**Required work**
Which lines of the records contain the word "empty"? Copy each one.

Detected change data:
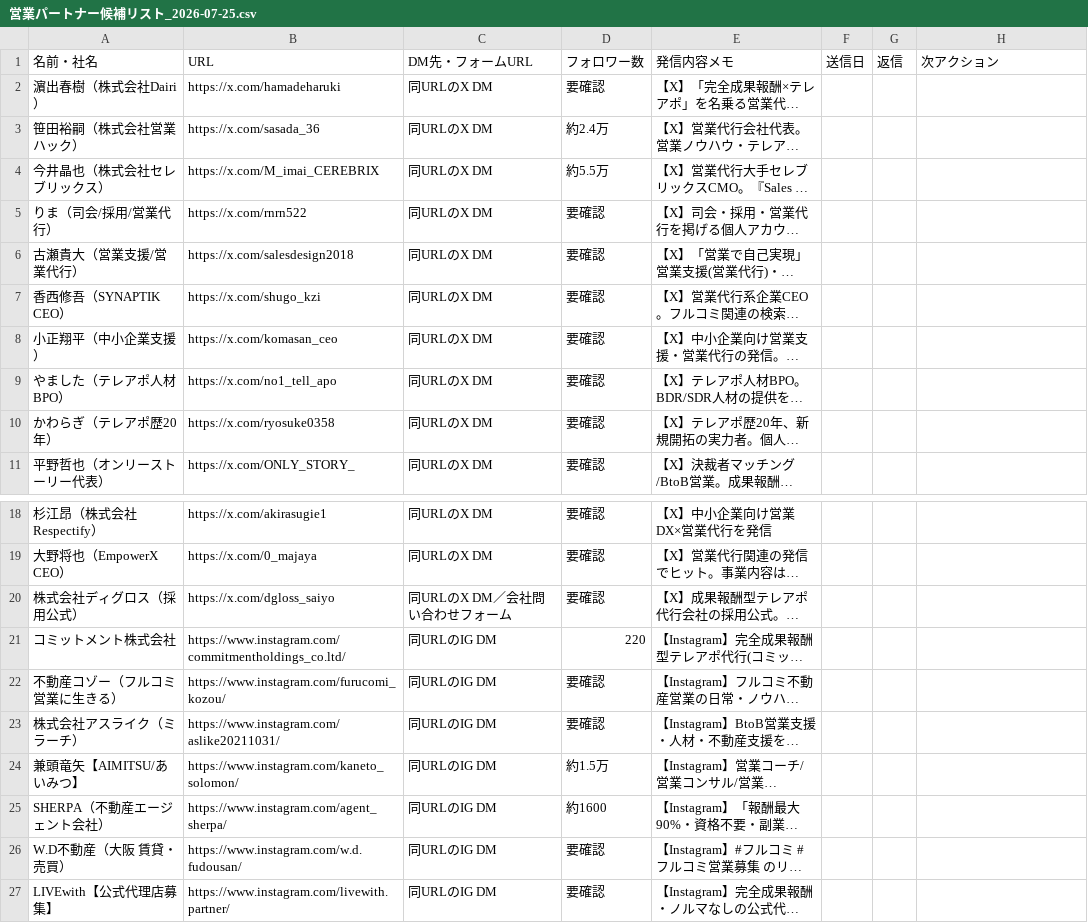
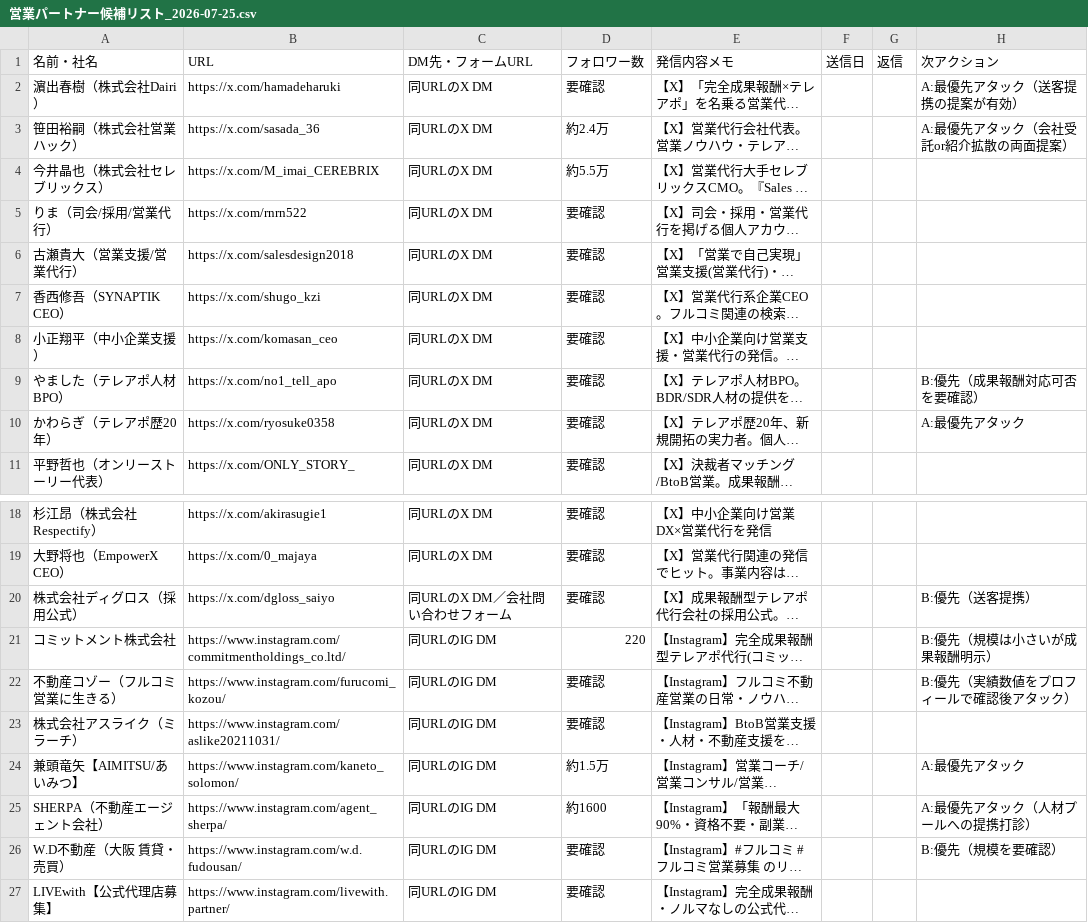
Before and after one commit to maco23plas/zmk-config, a CSV file: sales/営業パートナー候補リスト_2026-07-25.csv, drawn as a sheet; only a part is shown, gaps mark what is left out; long unchanged cells end in …; the diff names each change by its address in the sheet, - before the commit and + after, or states it on an @@ line.

```diff
--- a/sales/営業パートナー候補リスト_2026-07-25.csv
+++ b/sales/営業パートナー候補リスト_2026-07-25.csv
-H2 (次アクション): (empty)
+H2 (次アクション): A:最優先アタック（送客提携の提案が有効）
-H3 (次アクション): (empty)
+H3 (次アクション): A:最優先アタック（会社受託or紹介拡散の両面提案）
-H9 (次アクション): (empty)
+H9 (次アクション): B:優先（成果報酬対応可否を要確認）
-H10 (次アクション): (empty)
+H10 (次アクション): A:最優先アタック
-H20 (次アクション): (empty)
+H20 (次アクション): B:優先（送客提携）
-H21 (次アクション): (empty)
+H21 (次アクション): B:優先（規模は小さいが成果報酬明示）
-H22 (次アクション): (empty)
+H22 (次アクション): B:優先（実績数値をプロフィールで確認後アタック）
-H24 (次アクション): (empty)
+H24 (次アクション): A:最優先アタック
-H25 (次アクション): (empty)
+H25 (次アクション): A:最優先アタック（人材プールへの提携打診）
-H26 (次アクション): (empty)
+H26 (次アクション): B:優先（規模を要確認）
```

**Solution for this problem**
-H2 (次アクション): (empty)
-H3 (次アクション): (empty)
-H9 (次アクション): (empty)
-H10 (次アクション): (empty)
-H20 (次アクション): (empty)
-H21 (次アクション): (empty)
-H22 (次アクション): (empty)
-H24 (次アクション): (empty)
-H25 (次アクション): (empty)
-H26 (次アクション): (empty)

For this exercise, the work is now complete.